Stay far, far away from synthetic pot products.Photo: Kelley McCall (AP Photo)
On Thursday, the Illinois Department of Public Health (IDPH) reported that since March 7, at least 22 people have developed severe bleeding soon after taking synthetic pot products.
The bleeding has not only occurred from their eyes and ears, but from their noses and gums as well. Patients have also vomited up and urinated blood, experienced large, unexplainable bruises, and had extremely heavy menstrual bleeding.
There's been no single product tied to all the cases, though the majority of patients recalled buying their products from dealers, stores and friends around the Chicago area. As of yet, there have been no reported deaths.
"Despite the perception that synthetic cannabinoids are safe and a legal alternative to marijuana, many are illegal and can cause severe illness," said Nirav D. Shah, director of the IDPH, in a statement this week. "The recent cases of severe bleeding are evidence of the harm synthetic cannabinoids can cause."
Manufacturers of these products either spray chemicals believed to mimic the high of conventional marijuana onto smokable herbs or sell the mixtures in a liquid form that can be vaped. The products, packaged as Spice, K2, or a hundred other names, contain an unregulated and ever-changing cocktail of chemicals that can lead to widely different experiences for users.
Leaving aside the Ebola-like trips from hell seen with these recent cases, users have reported psychotic effects, including extreme anxiety, paranoia, and hallucinations, according to the National Institute on Drug Abuse. Others have died.

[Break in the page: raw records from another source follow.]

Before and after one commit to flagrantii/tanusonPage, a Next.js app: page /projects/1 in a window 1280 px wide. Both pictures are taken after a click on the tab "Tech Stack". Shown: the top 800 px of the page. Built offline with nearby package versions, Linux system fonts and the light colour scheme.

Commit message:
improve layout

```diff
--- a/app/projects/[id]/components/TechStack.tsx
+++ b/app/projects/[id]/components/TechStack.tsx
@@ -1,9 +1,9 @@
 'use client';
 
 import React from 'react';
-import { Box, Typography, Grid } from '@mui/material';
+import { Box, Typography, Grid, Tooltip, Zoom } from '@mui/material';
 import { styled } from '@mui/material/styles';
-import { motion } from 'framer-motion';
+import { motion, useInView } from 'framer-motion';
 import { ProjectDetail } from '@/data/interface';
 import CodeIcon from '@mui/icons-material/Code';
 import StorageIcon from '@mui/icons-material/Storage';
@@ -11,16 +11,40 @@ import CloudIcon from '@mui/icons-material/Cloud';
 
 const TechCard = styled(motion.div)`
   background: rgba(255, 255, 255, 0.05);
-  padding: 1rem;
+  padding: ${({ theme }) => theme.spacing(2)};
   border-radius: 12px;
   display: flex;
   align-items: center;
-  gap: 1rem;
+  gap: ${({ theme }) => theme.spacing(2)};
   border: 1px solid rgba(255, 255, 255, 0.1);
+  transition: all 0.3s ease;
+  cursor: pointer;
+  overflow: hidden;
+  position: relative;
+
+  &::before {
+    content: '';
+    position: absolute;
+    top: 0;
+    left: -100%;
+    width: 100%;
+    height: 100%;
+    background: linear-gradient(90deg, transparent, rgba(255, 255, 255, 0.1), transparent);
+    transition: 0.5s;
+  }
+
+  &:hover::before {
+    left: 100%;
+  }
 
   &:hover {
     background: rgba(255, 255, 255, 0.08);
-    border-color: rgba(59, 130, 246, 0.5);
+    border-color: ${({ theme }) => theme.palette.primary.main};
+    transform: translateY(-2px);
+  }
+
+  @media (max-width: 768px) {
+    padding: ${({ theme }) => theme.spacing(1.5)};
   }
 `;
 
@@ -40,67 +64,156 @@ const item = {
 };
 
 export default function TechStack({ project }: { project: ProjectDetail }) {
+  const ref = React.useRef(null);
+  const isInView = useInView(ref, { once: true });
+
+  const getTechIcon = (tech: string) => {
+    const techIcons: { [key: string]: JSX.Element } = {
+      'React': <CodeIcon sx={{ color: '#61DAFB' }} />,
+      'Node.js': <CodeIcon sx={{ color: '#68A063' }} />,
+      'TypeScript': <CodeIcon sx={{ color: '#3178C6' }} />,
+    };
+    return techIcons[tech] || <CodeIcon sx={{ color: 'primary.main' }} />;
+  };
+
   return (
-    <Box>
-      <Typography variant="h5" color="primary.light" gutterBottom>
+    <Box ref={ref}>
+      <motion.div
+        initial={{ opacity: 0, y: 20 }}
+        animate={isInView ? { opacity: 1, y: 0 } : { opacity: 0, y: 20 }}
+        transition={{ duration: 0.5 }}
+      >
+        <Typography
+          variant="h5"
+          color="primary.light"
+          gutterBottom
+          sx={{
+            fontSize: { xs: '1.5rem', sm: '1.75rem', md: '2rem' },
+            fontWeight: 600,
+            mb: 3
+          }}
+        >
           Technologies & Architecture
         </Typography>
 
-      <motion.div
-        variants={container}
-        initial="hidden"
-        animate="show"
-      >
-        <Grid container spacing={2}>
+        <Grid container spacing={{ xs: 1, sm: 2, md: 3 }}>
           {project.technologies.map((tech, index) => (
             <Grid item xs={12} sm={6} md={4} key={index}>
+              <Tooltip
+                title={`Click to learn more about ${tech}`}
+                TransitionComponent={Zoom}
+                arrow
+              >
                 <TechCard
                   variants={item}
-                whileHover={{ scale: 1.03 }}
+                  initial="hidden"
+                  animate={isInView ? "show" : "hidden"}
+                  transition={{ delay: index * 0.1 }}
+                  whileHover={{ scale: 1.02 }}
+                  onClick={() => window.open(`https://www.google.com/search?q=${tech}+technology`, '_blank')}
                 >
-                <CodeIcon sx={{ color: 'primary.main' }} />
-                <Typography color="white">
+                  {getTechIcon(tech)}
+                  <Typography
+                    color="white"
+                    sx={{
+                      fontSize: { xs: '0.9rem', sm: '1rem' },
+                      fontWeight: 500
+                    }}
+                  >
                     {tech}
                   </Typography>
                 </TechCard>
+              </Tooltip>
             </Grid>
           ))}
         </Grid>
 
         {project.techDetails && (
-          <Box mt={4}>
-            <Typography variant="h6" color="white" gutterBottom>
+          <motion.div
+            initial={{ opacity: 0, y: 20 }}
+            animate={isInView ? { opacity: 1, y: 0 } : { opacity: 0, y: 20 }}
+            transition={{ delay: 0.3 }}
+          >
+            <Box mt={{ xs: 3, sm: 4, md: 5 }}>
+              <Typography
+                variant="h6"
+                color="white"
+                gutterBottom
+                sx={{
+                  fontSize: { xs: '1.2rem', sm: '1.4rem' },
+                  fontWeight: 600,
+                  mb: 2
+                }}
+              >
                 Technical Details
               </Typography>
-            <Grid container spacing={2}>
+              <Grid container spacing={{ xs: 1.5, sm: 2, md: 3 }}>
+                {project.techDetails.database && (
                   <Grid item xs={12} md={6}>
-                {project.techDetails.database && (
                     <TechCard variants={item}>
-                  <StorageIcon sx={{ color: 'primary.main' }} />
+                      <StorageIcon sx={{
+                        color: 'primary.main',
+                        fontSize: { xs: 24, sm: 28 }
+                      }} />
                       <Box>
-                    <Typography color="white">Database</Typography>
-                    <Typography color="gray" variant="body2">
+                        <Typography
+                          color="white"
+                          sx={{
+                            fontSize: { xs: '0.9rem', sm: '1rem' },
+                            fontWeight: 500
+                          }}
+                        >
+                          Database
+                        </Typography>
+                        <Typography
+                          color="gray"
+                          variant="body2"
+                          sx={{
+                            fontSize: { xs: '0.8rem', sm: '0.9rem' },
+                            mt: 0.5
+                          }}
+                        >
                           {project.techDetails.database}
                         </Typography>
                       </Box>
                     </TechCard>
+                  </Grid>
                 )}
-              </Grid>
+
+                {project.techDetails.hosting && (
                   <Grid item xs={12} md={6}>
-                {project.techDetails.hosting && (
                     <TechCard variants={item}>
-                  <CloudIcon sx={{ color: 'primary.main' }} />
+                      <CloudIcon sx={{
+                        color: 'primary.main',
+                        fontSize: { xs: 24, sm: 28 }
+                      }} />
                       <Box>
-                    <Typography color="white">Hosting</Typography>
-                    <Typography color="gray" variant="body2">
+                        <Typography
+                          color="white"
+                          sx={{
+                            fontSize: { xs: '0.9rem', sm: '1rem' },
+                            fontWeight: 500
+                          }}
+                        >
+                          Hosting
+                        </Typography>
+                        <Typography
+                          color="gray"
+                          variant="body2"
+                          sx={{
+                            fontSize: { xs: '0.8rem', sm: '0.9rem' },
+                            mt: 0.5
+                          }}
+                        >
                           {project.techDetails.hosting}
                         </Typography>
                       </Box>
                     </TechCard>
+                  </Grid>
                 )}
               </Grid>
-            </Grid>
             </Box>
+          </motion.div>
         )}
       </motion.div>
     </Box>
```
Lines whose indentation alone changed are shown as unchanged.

With US federal and state governments scrambling to ban the ingredients commonly found in these products, manufacturers have continuously formulated new, untested combinations of cannabinoids, a 2015 report by the Centres for Disease Control and Prevention noted.
At this point, though, there's still no concrete answer as to how exactly the pot products are causing the bleeding. An earlier report by the IDPH speculated that something in them seems to behave like a "superwarfarin" — referencing the commonly used blood thinner — by quickly blocking the effects of vitamin K in the body.

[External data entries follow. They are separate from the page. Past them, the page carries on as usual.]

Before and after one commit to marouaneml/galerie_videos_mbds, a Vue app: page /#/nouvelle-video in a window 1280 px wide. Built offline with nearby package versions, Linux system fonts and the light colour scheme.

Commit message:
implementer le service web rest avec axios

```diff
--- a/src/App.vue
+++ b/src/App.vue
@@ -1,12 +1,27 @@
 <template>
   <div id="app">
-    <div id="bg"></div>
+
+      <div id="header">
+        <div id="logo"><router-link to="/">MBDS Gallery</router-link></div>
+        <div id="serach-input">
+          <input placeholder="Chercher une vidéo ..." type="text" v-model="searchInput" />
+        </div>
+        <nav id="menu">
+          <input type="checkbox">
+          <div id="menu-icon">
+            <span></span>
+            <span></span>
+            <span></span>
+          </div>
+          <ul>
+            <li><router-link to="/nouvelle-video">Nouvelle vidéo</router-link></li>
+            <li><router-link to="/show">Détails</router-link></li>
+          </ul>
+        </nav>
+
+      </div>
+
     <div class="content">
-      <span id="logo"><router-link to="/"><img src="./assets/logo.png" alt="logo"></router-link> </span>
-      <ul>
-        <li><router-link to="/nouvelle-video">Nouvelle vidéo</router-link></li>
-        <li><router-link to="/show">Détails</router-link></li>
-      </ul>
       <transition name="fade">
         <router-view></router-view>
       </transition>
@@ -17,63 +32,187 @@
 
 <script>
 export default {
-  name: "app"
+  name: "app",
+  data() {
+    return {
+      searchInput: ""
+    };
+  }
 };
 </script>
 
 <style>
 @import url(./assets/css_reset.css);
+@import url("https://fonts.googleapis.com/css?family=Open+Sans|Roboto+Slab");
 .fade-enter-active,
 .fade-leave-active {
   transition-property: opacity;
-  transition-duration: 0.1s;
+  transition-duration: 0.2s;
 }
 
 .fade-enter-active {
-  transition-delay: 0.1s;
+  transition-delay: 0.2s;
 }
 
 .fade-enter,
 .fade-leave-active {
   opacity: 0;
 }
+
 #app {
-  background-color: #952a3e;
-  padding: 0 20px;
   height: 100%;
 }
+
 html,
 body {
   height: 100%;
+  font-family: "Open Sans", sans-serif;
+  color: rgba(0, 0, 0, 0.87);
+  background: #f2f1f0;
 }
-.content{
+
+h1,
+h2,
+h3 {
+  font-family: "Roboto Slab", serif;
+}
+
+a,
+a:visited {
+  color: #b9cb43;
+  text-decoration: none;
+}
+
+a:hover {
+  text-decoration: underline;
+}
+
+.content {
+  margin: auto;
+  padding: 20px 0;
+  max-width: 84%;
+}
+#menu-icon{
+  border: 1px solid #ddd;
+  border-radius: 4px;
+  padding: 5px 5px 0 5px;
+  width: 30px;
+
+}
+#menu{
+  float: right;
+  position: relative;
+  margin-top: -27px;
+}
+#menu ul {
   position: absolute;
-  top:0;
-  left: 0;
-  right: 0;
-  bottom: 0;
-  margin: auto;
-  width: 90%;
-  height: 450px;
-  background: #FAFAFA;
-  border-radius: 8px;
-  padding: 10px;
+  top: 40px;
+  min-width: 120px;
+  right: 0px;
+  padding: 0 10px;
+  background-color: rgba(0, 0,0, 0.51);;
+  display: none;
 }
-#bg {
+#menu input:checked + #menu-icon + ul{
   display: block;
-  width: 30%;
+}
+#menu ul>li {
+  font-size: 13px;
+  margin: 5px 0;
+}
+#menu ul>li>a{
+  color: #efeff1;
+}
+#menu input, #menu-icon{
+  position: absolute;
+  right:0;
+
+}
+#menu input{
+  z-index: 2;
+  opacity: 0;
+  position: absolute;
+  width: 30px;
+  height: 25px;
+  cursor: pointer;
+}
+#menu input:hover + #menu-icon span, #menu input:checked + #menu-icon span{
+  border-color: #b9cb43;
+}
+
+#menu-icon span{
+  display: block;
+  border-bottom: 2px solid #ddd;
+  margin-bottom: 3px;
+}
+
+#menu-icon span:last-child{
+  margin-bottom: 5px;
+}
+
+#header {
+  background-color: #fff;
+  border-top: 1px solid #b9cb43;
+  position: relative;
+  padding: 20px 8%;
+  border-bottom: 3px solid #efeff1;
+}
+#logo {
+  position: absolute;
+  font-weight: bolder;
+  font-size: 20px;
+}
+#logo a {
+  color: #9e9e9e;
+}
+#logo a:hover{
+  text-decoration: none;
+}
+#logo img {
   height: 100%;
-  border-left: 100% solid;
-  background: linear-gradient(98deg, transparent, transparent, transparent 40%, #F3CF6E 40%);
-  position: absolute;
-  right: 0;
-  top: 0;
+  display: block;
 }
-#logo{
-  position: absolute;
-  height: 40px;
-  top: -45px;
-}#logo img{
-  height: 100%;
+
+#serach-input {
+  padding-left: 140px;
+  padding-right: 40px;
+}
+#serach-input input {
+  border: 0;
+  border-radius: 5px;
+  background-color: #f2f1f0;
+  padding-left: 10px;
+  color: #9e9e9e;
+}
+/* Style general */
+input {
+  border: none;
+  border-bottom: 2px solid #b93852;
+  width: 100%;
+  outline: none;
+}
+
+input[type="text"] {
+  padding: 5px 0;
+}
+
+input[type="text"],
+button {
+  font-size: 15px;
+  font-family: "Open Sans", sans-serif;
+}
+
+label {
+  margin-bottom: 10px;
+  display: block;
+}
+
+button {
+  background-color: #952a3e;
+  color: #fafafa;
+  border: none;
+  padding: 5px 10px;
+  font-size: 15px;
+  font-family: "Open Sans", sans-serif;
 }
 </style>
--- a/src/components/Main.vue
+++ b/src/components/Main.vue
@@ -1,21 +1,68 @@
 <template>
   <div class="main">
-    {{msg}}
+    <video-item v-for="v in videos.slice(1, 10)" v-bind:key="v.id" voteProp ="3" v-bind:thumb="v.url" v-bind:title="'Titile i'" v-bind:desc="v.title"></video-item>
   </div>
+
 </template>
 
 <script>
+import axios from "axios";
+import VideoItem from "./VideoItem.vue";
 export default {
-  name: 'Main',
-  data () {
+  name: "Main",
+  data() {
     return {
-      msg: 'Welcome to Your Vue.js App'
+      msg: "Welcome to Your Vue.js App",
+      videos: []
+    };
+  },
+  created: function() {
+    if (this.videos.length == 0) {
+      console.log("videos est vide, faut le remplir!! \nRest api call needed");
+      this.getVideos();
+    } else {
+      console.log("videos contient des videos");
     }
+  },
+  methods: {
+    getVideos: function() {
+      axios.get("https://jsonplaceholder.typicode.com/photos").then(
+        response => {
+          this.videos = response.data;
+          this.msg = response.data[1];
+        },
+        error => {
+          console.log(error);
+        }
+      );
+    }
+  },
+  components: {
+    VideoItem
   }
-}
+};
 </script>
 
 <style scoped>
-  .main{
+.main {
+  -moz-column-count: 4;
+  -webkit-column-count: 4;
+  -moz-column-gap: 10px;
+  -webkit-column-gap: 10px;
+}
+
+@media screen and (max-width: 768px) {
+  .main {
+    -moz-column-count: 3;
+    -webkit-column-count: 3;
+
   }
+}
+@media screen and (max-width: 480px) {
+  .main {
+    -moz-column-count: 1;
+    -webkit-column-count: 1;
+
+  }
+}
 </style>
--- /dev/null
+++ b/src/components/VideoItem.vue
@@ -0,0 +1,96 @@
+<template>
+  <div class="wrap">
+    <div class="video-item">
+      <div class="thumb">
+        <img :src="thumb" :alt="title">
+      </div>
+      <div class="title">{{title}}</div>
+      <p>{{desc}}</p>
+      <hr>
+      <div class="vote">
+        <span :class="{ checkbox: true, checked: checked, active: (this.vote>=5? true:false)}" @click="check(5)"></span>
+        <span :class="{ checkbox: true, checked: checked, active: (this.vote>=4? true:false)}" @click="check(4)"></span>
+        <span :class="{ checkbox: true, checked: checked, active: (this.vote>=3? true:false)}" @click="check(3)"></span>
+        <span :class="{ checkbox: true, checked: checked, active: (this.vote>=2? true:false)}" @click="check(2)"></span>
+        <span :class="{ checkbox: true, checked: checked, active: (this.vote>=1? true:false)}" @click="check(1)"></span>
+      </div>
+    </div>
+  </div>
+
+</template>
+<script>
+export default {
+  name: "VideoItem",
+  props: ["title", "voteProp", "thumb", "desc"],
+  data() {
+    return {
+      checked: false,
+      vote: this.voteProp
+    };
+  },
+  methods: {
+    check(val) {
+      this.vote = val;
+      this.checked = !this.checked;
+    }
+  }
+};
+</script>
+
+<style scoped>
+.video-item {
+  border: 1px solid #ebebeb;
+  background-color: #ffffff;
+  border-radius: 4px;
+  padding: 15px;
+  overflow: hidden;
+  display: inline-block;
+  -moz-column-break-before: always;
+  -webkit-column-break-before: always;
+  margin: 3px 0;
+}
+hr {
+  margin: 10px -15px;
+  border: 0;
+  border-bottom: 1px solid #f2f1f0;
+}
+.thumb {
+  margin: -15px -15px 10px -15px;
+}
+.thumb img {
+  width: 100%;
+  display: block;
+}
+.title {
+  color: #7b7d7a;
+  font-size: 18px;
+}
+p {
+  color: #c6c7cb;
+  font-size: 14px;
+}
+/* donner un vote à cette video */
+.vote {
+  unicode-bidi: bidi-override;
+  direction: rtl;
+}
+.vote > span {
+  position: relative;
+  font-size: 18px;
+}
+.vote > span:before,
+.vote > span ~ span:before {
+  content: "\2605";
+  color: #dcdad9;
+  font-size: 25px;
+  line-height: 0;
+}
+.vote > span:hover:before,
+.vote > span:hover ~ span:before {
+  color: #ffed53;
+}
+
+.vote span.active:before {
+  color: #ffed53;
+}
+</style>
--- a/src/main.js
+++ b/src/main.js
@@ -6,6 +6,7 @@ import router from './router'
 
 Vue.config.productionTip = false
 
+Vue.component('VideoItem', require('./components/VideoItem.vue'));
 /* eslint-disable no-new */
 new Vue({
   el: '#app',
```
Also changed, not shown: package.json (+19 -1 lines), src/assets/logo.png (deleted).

What's scary is that these sorts of blood thinners take a long time to flush out of the system, meaning the bleeding episodes will likely last a while. Already, the IDPH reports, some patients have been readmitted to a hospital after suffering a relapse.
The IDPH has not immediately responded to a request for comment from Gizmodo.
In response to the outbreak, the agency has warned coroners, schools and hospitals to remain on the lookout for more cases. It has also advised pharmacies to stock up on their supplies of vitamin K, which potentially could be used to treat a patient suffering from excess bleeding.